Establish how many lines below contain the string "jest". Respond with that number alone.

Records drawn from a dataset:
────────────────────

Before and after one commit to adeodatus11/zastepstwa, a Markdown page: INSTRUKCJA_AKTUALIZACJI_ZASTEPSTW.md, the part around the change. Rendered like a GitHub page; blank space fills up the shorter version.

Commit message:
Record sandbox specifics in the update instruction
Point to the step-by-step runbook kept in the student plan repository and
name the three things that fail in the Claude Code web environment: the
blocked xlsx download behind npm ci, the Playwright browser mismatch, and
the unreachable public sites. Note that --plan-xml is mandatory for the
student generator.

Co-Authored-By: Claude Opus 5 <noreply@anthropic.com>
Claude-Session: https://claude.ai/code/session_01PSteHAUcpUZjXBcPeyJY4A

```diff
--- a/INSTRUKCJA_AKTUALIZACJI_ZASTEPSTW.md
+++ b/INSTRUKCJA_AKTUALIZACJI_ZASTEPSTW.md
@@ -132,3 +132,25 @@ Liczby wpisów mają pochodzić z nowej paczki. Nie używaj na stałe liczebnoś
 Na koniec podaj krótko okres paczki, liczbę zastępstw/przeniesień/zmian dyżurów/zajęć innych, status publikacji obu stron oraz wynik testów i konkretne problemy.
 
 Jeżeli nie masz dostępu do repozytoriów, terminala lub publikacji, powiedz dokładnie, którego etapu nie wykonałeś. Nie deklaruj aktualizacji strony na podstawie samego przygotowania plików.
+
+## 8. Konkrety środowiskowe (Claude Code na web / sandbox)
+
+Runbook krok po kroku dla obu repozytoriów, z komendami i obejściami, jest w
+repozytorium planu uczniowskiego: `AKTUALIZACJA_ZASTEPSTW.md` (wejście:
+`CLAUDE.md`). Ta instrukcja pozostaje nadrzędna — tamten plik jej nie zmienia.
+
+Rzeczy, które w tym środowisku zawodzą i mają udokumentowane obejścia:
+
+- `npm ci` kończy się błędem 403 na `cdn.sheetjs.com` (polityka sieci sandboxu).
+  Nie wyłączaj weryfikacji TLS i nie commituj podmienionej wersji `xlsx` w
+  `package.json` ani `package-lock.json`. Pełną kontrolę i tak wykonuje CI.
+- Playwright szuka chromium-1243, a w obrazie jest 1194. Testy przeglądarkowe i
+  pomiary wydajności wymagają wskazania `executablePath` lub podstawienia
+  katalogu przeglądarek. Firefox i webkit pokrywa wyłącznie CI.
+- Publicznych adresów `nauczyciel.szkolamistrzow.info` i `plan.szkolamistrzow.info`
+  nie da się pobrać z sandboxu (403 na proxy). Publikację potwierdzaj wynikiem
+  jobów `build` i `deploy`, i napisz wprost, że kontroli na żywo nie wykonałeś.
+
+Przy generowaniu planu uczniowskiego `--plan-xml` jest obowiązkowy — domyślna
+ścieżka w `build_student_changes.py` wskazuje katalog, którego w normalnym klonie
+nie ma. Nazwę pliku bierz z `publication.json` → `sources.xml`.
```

────────────────────

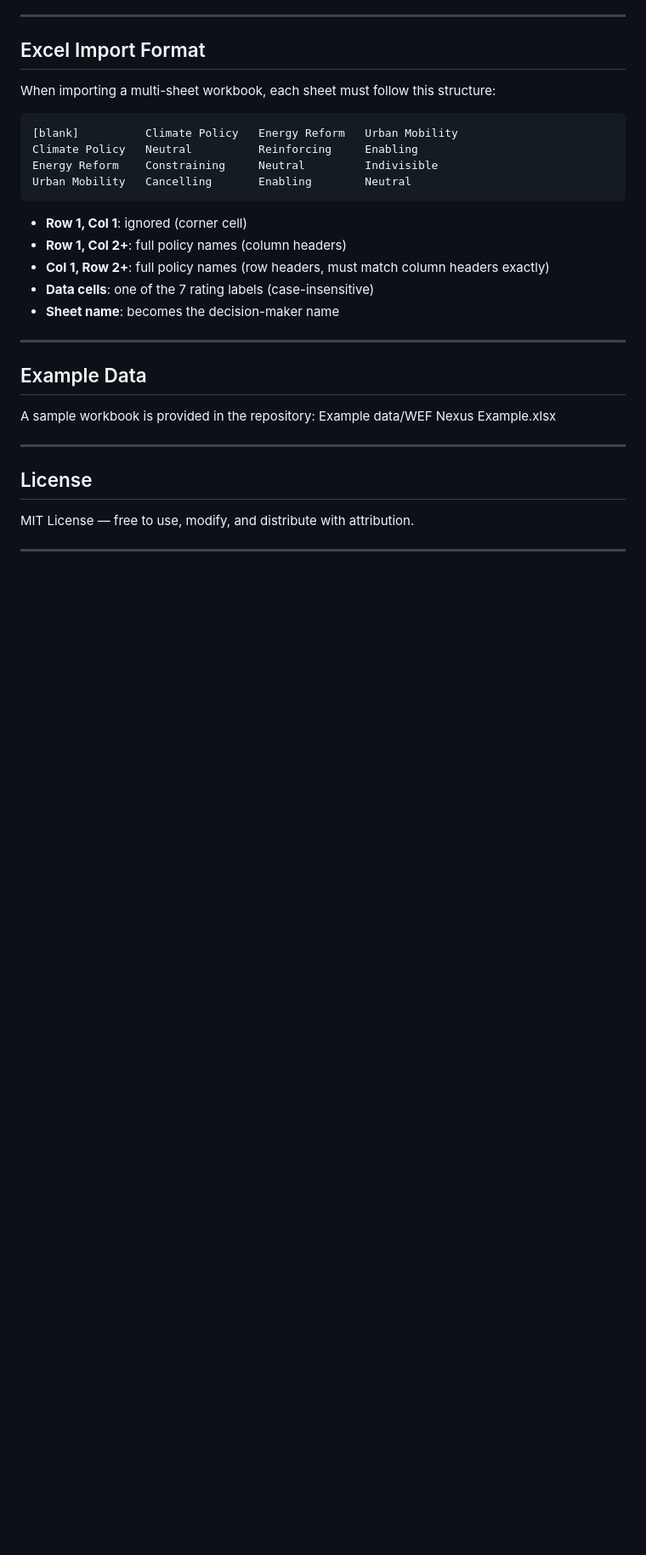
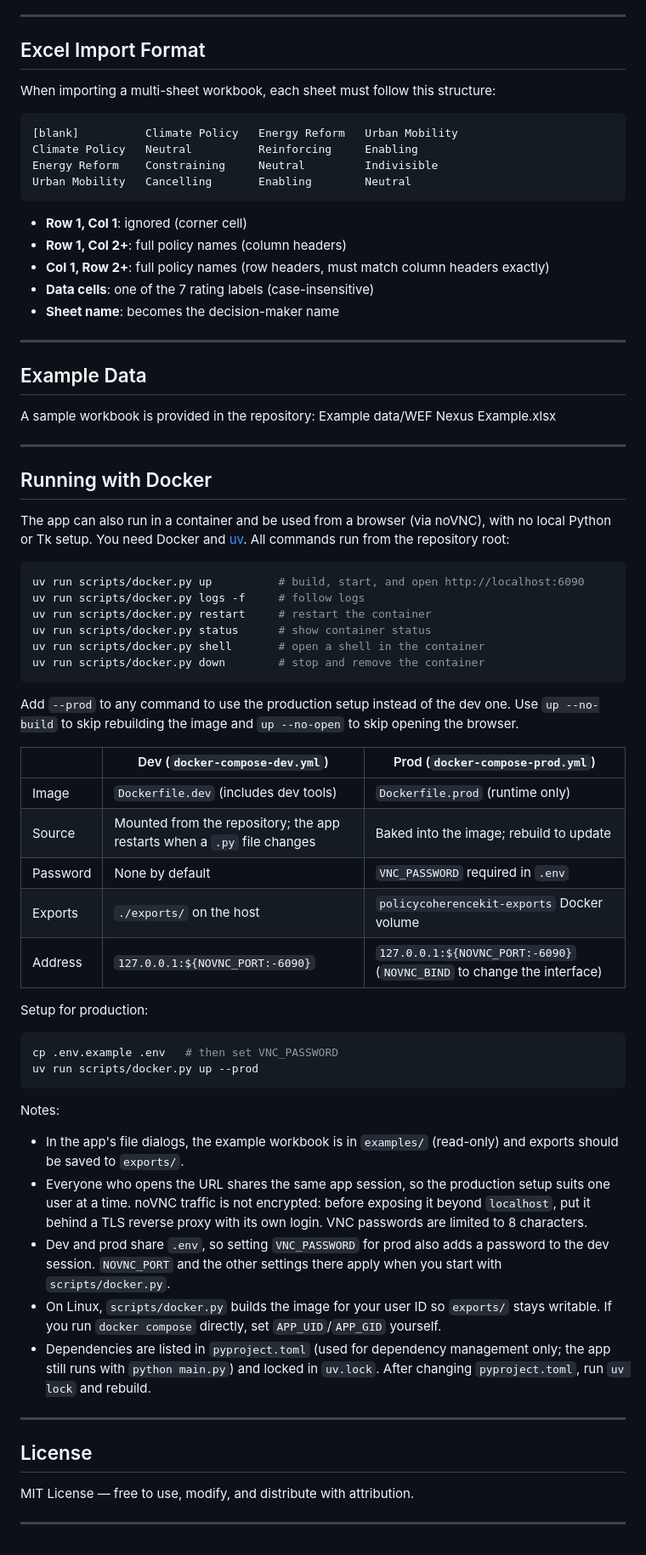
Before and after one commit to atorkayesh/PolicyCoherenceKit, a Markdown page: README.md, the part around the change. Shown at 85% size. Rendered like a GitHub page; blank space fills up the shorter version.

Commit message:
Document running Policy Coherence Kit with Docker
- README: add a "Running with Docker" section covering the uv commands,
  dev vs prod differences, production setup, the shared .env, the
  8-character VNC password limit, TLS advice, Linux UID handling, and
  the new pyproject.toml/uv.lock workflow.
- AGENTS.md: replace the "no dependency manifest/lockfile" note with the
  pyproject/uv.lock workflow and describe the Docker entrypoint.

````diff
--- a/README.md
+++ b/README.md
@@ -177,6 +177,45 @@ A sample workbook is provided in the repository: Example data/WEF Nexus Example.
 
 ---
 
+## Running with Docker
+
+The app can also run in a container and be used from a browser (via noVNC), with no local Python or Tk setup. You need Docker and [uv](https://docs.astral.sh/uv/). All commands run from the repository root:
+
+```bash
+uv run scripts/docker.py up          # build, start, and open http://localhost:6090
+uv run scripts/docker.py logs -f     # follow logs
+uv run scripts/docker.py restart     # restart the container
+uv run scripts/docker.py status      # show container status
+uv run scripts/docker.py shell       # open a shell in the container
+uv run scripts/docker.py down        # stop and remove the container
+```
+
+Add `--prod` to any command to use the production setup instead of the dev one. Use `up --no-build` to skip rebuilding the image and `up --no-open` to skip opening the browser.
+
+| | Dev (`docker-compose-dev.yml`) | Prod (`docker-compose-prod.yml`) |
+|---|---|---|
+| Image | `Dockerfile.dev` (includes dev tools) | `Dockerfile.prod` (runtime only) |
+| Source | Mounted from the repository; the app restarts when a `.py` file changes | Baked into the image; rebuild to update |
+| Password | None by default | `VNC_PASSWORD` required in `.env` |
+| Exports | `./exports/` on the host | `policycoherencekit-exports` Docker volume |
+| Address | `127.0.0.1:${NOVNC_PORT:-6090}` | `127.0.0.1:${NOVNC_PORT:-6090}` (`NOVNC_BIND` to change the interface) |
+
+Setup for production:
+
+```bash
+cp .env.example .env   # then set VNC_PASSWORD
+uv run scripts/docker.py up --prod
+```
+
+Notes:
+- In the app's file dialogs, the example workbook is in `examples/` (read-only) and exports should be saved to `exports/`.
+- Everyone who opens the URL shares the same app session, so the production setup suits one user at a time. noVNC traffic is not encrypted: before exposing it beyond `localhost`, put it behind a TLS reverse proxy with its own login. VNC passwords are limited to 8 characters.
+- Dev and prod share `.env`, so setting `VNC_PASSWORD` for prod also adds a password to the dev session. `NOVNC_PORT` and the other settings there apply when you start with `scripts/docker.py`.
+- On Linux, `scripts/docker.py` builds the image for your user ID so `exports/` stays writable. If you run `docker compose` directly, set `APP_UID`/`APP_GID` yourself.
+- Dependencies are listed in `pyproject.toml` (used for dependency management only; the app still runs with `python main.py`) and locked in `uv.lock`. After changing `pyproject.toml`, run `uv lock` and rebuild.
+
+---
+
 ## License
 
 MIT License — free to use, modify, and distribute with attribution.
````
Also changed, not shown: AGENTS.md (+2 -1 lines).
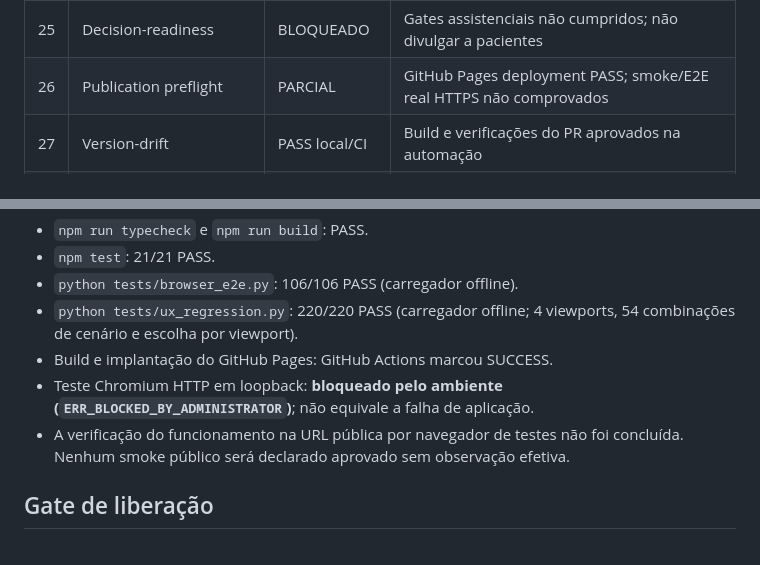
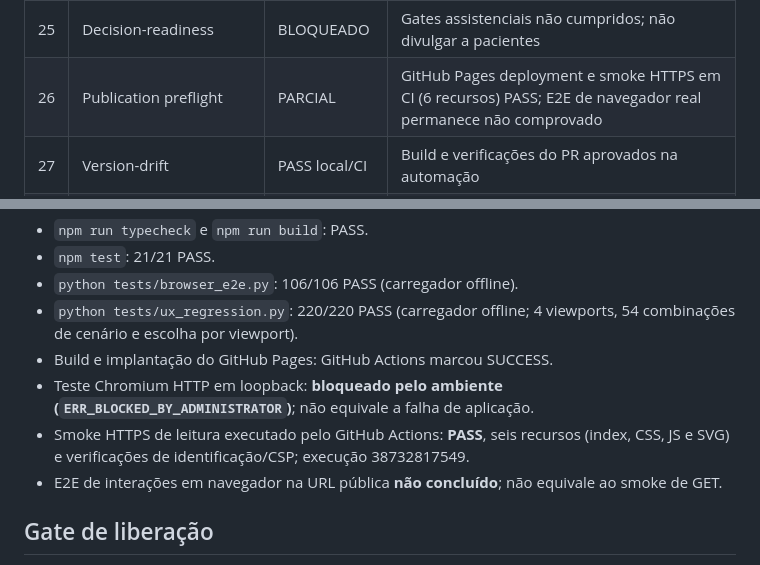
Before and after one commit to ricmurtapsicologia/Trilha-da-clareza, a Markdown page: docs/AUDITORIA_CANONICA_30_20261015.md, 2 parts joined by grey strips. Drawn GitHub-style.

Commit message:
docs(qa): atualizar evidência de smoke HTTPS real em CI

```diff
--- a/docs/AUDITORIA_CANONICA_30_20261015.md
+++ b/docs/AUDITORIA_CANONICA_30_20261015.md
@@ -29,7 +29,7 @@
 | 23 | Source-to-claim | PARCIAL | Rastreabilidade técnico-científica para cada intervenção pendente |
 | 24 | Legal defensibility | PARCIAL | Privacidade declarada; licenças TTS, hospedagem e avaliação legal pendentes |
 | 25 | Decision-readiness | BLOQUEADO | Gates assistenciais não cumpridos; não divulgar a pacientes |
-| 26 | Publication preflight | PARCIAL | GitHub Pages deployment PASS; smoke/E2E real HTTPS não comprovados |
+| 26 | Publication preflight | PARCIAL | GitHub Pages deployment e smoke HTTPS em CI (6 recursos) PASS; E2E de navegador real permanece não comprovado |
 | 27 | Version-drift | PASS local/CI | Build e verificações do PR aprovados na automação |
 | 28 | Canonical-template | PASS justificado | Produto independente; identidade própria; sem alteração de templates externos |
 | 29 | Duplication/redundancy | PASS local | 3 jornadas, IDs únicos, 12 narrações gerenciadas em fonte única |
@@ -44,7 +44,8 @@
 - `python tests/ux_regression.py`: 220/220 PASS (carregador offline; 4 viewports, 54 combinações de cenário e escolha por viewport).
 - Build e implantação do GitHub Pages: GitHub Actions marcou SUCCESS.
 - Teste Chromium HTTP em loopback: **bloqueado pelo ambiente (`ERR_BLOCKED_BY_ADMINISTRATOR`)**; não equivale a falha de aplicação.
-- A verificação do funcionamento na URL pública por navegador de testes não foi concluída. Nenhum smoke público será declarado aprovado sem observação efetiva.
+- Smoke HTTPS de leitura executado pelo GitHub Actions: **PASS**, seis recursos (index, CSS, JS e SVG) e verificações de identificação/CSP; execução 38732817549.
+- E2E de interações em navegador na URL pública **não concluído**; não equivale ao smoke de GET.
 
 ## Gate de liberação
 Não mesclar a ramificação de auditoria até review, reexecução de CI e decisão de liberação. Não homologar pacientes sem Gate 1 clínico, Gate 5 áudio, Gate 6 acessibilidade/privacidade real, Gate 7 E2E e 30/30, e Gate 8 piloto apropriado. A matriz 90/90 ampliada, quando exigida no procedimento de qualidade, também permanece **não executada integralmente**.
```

────────────────────

SOLUTION FOR THIS PROBLEM: 3